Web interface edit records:

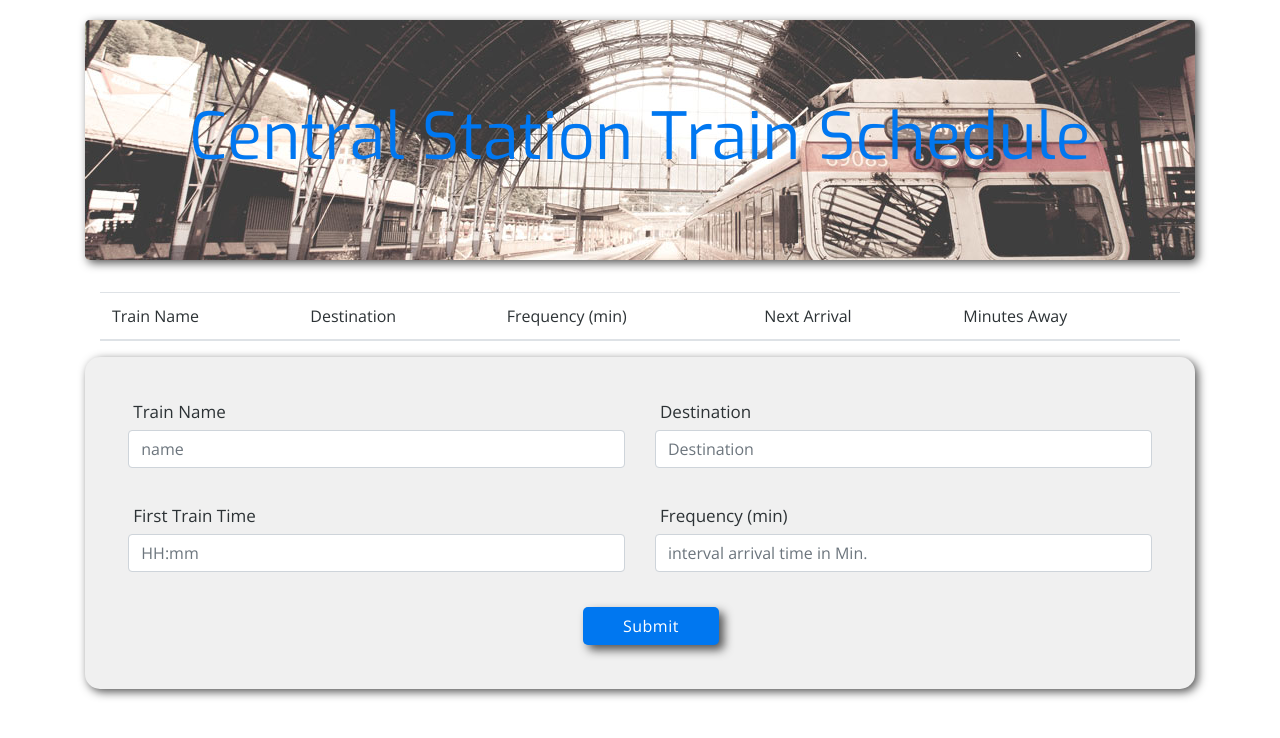
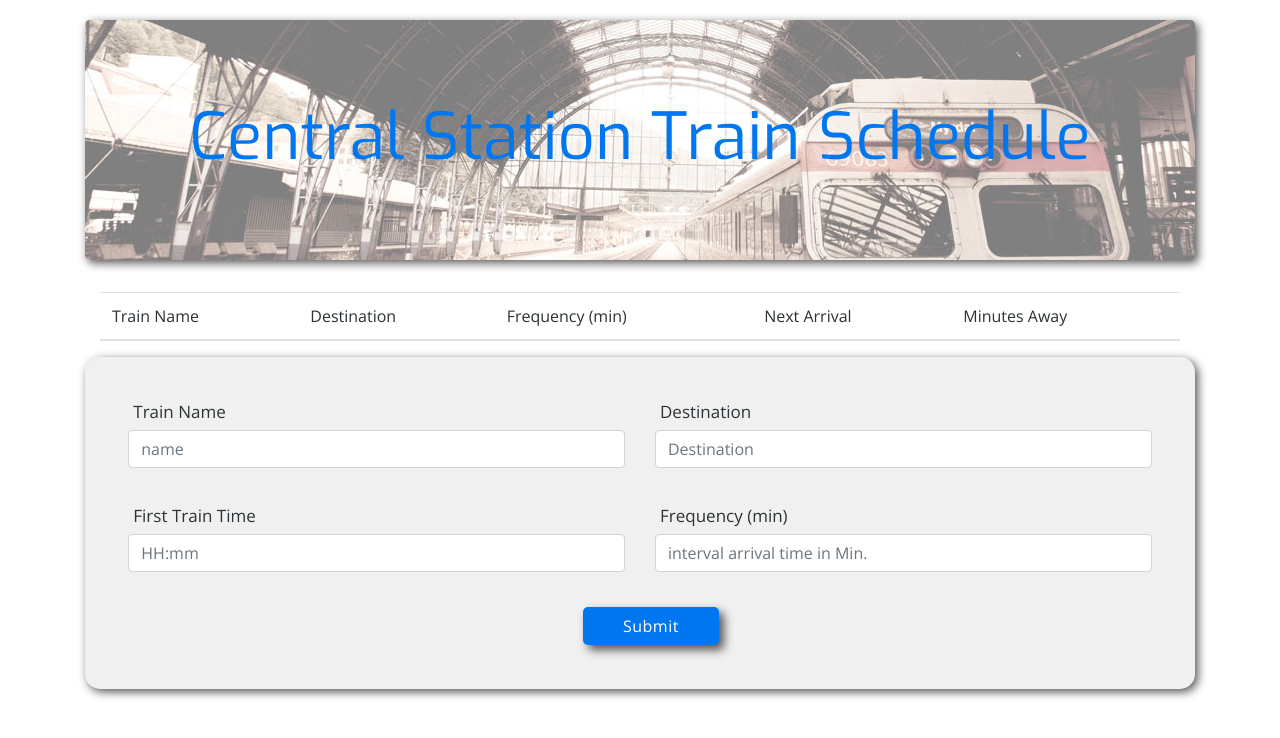
Before and after one commit to Sean-akh/TrainSchedualer, a plain HTML site: page index.html in a window 1280 px wide. Drawn offline with nearby package versions, Linux system fonts and the light colour scheme; no server answers.

Commit message:
updated image banner

```diff
--- a/assets/css/style.css
+++ b/assets/css/style.css
@@ -37,7 +37,7 @@ h1{
 }
 
 .jumbotron {
-    background-image: url(../images/BG-Banner3.jpg);
+    background-image: url(../images/BG-Banner4.jpg);
     height: 30vh;
     width: auto;
     box-shadow: 3px 3px 10px #555555;
```
Also changed, not shown: assets/images/BG-Banner4.jpg (added).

EXERCISE OBJECTIVE —
Every line in the records above with the string "images" in it should be shown.

REPLY —
-    background-image: url(../images/BG-Banner3.jpg);
+    background-image: url(../images/BG-Banner4.jpg);
Also changed, not shown: assets/images/BG-Banner4.jpg (added).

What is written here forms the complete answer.